> [Work order] Apart from the images, output the data below exactly.

Recorded information below:

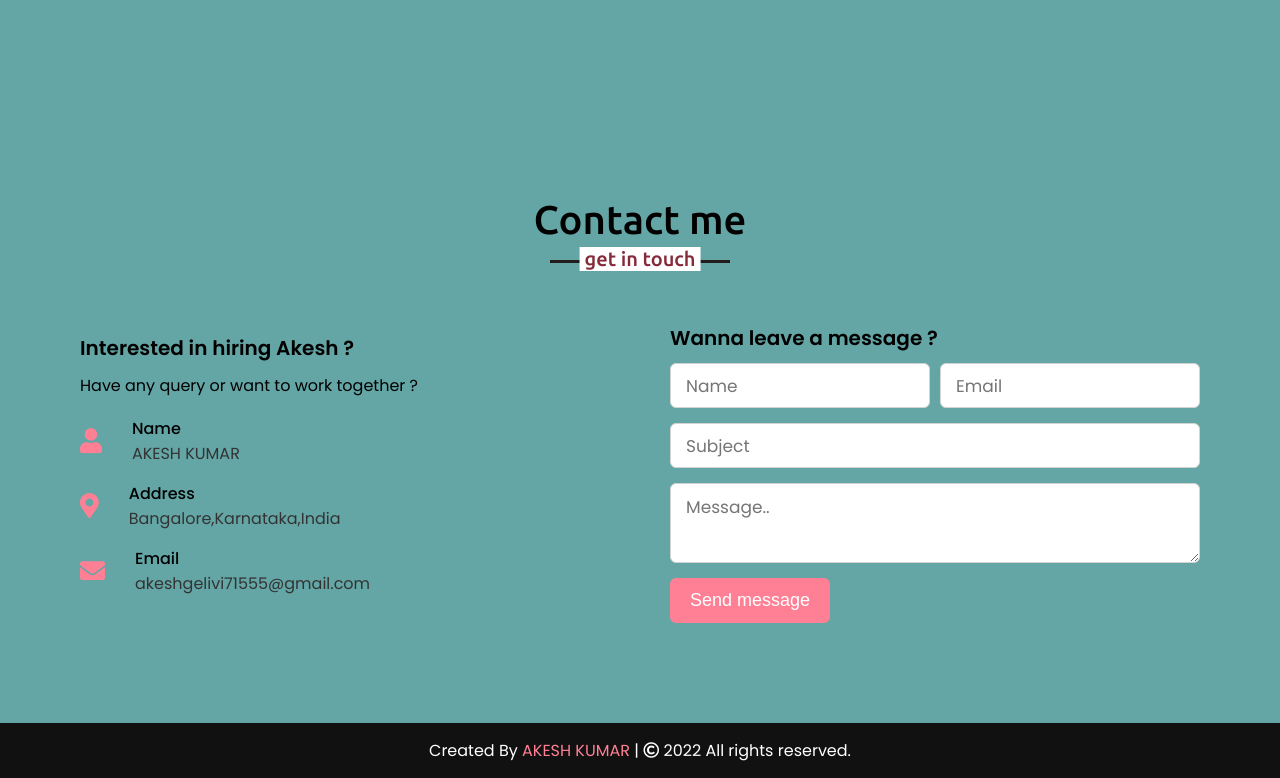
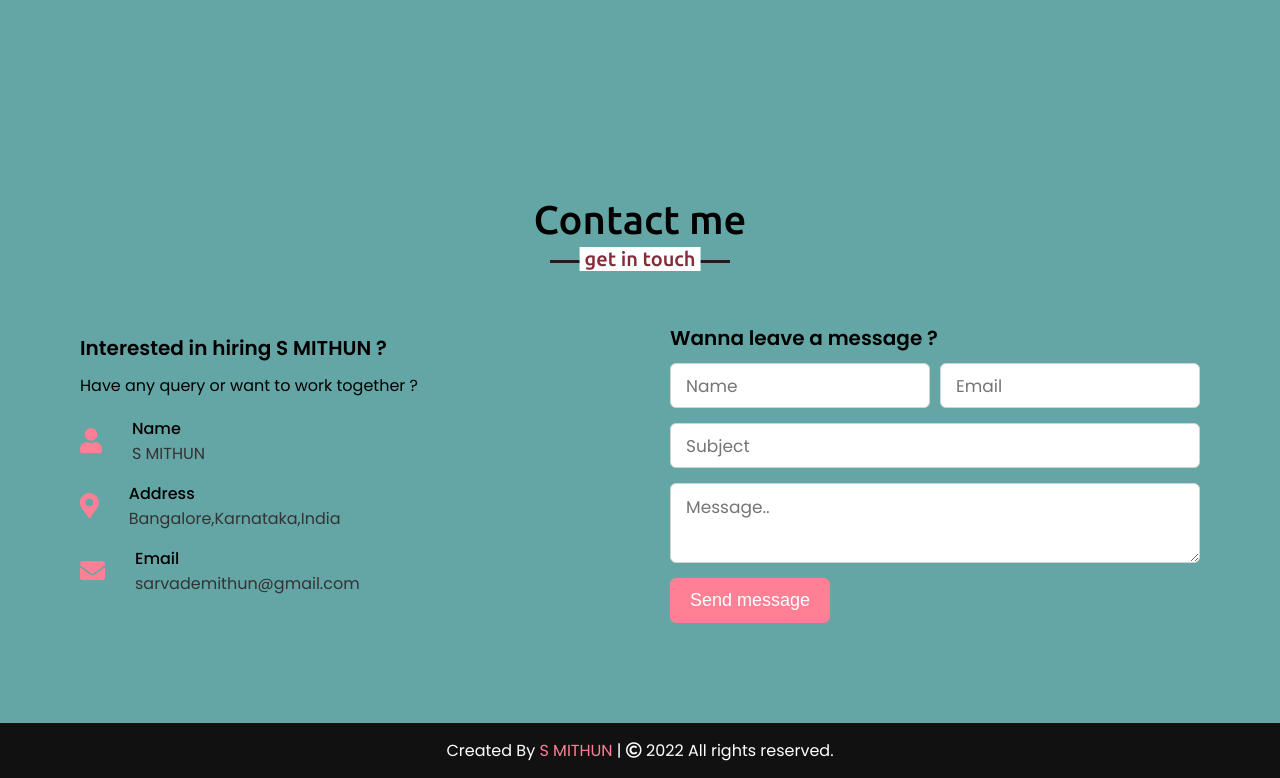
Before and after one commit to mithun9005/OIBSIB_TASK_2, a plain HTML site: page index.html in a window 1280 px wide. Shown: the part 1979-2757 px from the top of the page. Drawn offline with nearby package versions, Linux system fonts and the light colour scheme.

Commit message:
Update index.html

```diff
--- a/index.html
+++ b/index.html
@@ -1,5 +1,5 @@
 <!DOCTYPE html>
-<!-- Created By AKESH KUMAR -->
+<!-- Created By S MITHUN -->
 <html lang="en">
 <head>
     <meta charset="UTF-8">
@@ -135,7 +135,7 @@
             <h2 class="title">Contact me</h2>
             <div class="contact-content">
                 <div class="column left">
-                    <div class="text">Interested in hiring Akesh ?</div>
+                    <div class="text">Interested in hiring S MITHUN ?</div>
                     <p>Have any query or want to work together ?
                  </p>
                     <div class="icons">
@@ -143,7 +143,7 @@
                             <i class="fas fa-user"></i>
                             <div class="info">
                                 <div class="head">Name</div>
-                                <div class="sub-title">AKESH KUMAR</div>
+                                <div class="sub-title">S MITHUN</div>
                             </div>
                         </div>
                         <div class="row">
@@ -157,14 +157,14 @@
                             <i class="fas fa-envelope"></i>
                             <div class="info">
                                 <div class="head">Email</div>
-                                <div class="sub-title">akeshgelivi71555@gmail.com</div>
+                                <div class="sub-title">sarvademithun@gmail.com</div>
                             </div>
                         </div>
                     </div>
                 </div>
                 <div class="column right">
                     <div class="text">Wanna leave a message ?</div>
-                    <form class="contact-form" action="mailto:akeshgelivi71555@gmail.com" method="POST">
+                    <form class="contact-form" action="mailto:sarvademithun@gmail.com" method="POST">
                         <div class="fields">
                             <div class="field name">
                                 <input type="text" class="fullname" placeholder="Name">
@@ -188,7 +188,7 @@
         </div>
     </section>
     <footer>
-        <span>Created By <a href="https://www.linkedin.com/in/akesh-gelivi-357abb246/">AKESH KUMAR</a> | <span class="far fa-copyright"></span> 2022 All rights reserved.</span>
+        <span>Created By <a href="https://www.linkedin.com/in/sarvade-mithun-348254250/">S MITHUN</a> | <span class="far fa-copyright"></span> 2022 All rights reserved.</span>
     </footer>
 
     <script src="script.js"></script>
```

End of Recorded information.

> [Response for this exercise]
Before and after one commit to mithun9005/OIBSIB_TASK_2, a plain HTML site: page index.html in a window 1280 px wide. Shown: the part 1979-2757 px from the top of the page. Drawn offline with nearby package versions, Linux system fonts and the light colour scheme.

Commit message:
Update index.html

```diff
--- a/index.html
+++ b/index.html
@@ -1,5 +1,5 @@
 <!DOCTYPE html>
-<!-- Created By AKESH KUMAR -->
+<!-- Created By S MITHUN -->
 <html lang="en">
 <head>
     <meta charset="UTF-8">
@@ -135,7 +135,7 @@
             <h2 class="title">Contact me</h2>
             <div class="contact-content">
                 <div class="column left">
-                    <div class="text">Interested in hiring Akesh ?</div>
+                    <div class="text">Interested in hiring S MITHUN ?</div>
                     <p>Have any query or want to work together ?
                  </p>
                     <div class="icons">
@@ -143,7 +143,7 @@
                             <i class="fas fa-user"></i>
                             <div class="info">
                                 <div class="head">Name</div>
-                                <div class="sub-title">AKESH KUMAR</div>
+                                <div class="sub-title">S MITHUN</div>
                             </div>
                         </div>
                         <div class="row">
@@ -157,14 +157,14 @@
                             <i class="fas fa-envelope"></i>
                             <div class="info">
                                 <div class="head">Email</div>
-                                <div class="sub-title">akeshgelivi71555@gmail.com</div>
+                                <div class="sub-title">sarvademithun@gmail.com</div>
                             </div>
                         </div>
                     </div>
                 </div>
                 <div class="column right">
                     <div class="text">Wanna leave a message ?</div>
-                    <form class="contact-form" action="mailto:akeshgelivi71555@gmail.com" method="POST">
+                    <form class="contact-form" action="mailto:sarvademithun@gmail.com" method="POST">
                         <div class="fields">
                             <div class="field name">
                                 <input type="text" class="fullname" placeholder="Name">
@@ -188,7 +188,7 @@
         </div>
     </section>
     <footer>
-        <span>Created By <a href="https://www.linkedin.com/in/akesh-gelivi-357abb246/">AKESH KUMAR</a> | <span class="far fa-copyright"></span> 2022 All rights reserved.</span>
+        <span>Created By <a href="https://www.linkedin.com/in/sarvade-mithun-348254250/">S MITHUN</a> | <span class="far fa-copyright"></span> 2022 All rights reserved.</span>
     </footer>
 
     <script src="script.js"></script>
```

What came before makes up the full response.